Ah yes, the joys of pony car ownership. Let me tell you a little story. I took our yellow SVT Mustang Cobra test car out on a few twisty roads northwest of Los Angeles. It was during a particular stretch that I came upon a California Highway Patrol car traveling in the same direction I was. Since I came up behind the officer, he probably assumed this bright yellow Mustang was speeding with reckless abandon (which was not the case).
After I followed him for a short period, the officer pulled off to the side of the road, which I was thankful for. But then he pulled right back out as soon as I had passed him. Hey! What gives? He didn't pull me over, but the officer did decide to follow me. So for the next 10 miles on this scenic and unpopulated ribbon of asphalt, Mr. CHP and I drove at 20 to 25 mph. The injustice! The profiling! Surely, there must have been more important things for him to attend to!
Besides this little incident, I was happy to be driving a Mustang Cobra again. This is certainly a fun car, though most of that praise is due to the engine. Very few cars sound as cool as this one. I just wish there were a better car to wrap around it. The Mustang is certainly showing its age. The interior, in particular, is an embarrassing blot of charcoal-colored plastic and below-average ergonomics.
I certainly fit into the Mustang Cobra's buyer demographic group. Single male, late 20s/early 30s, likes to go fast and all that. But if I were dropping about $30,000 on a sport coupe, I don't think it would be this one.

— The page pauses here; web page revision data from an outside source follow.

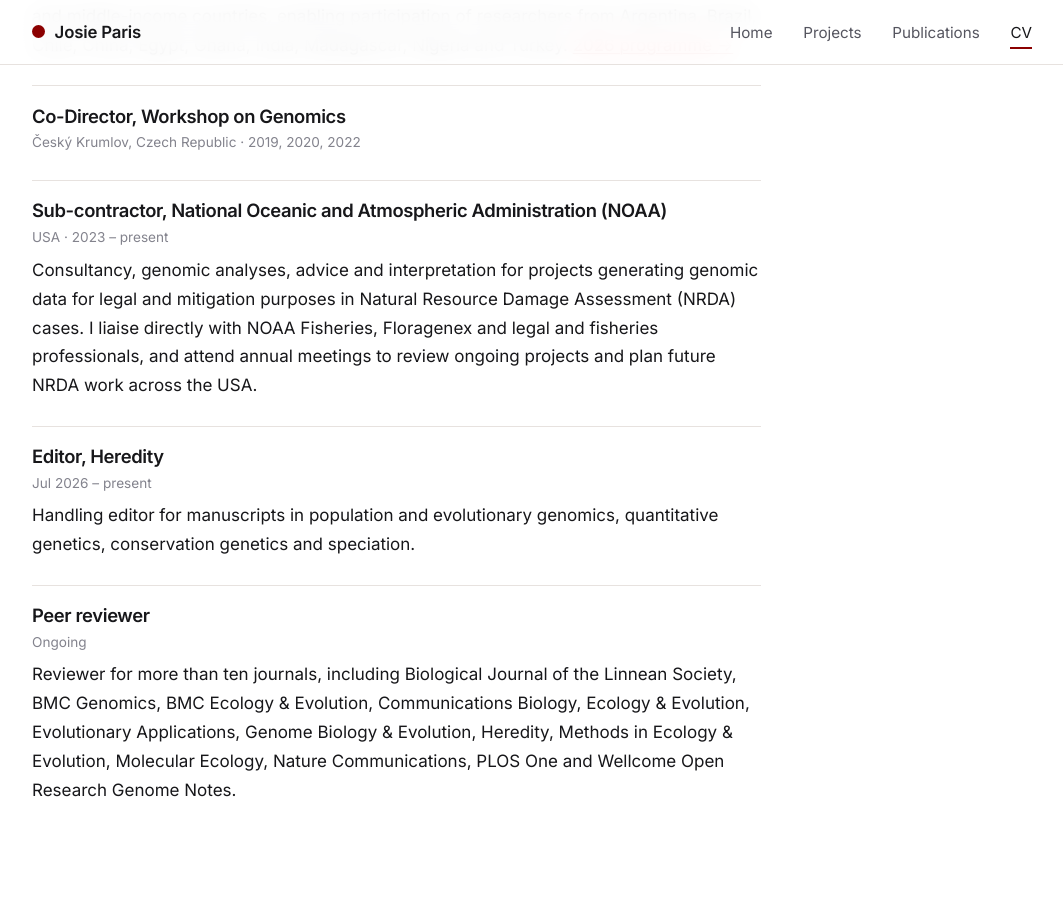
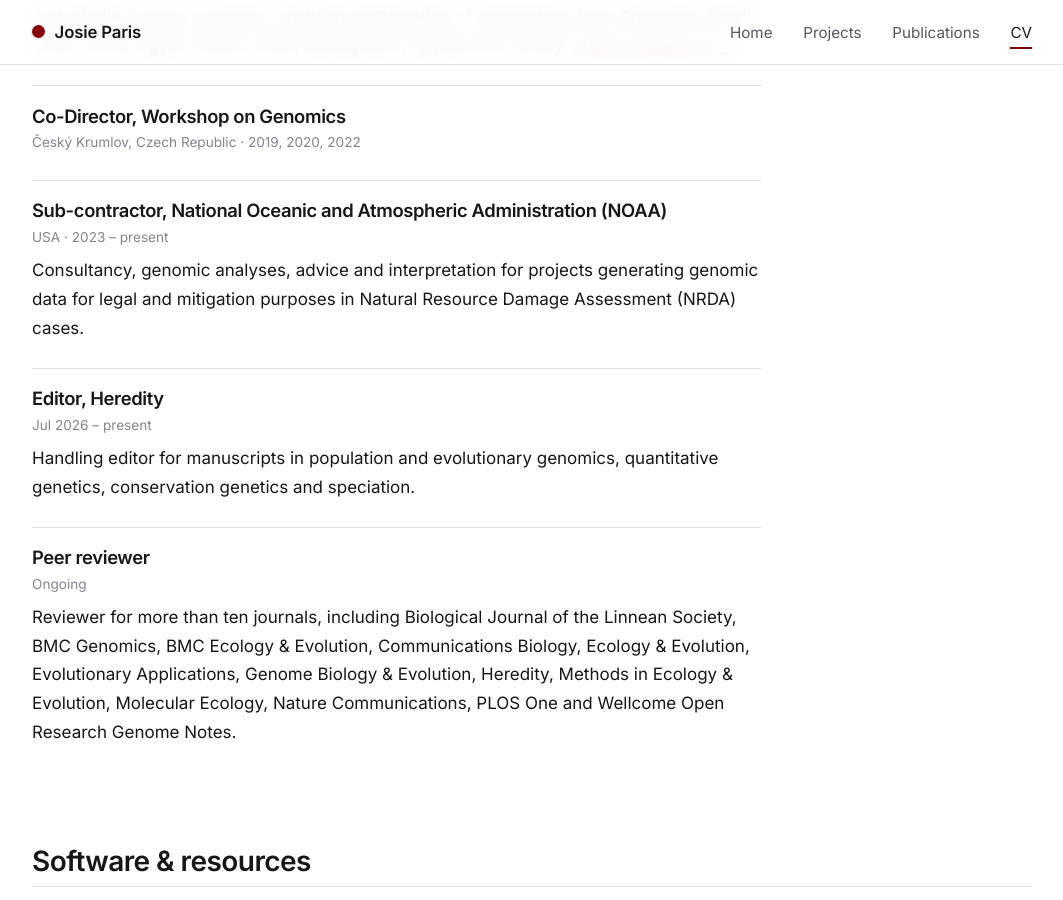
Before and after one commit to josieparis/josieparis.github.io, a Jekyll site: the page built from cv.html, in a window 1280 px wide and 900 px high, scrolled down 4786 px. Shown: the whole window, without its empty margins (108-1171 px from the left). Built offline with Jekyll 4.4.1, drawn with Linux system fonts in a browser that asks for light colours.

Commit message:
Projects: simpler AF-vapeR illustration. CV: trim NOAA description
Co-Authored-By: Claude Opus 5 <noreply@anthropic.com>

```diff
--- a/_data/cv.yml
+++ b/_data/cv.yml
@@ -163,9 +163,6 @@ professional:
     body: >-
       Consultancy, genomic analyses, advice and interpretation for projects generating genomic
       data for legal and mitigation purposes in Natural Resource Damage Assessment (NRDA) cases.
-      I liaise directly with NOAA Fisheries, Floragenex and legal and fisheries professionals,
-      and attend annual meetings to review ongoing projects and plan future NRDA work across the
-      USA.
 
   - title: Editor, Heredity
     meta: Jul 2026 – present
```
Also changed, not shown: assets/img/methods/afvaper-windows.svg.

If I wanted a burly V8-powered car, I'd likely end up with a less expensive Pontiac Firebird Trans Am. And if I wanted something with more sophistication, I'd spend a bit more, accept less horsepower and buy an Audi TT or an upcoming 2003 Nissan 350Z.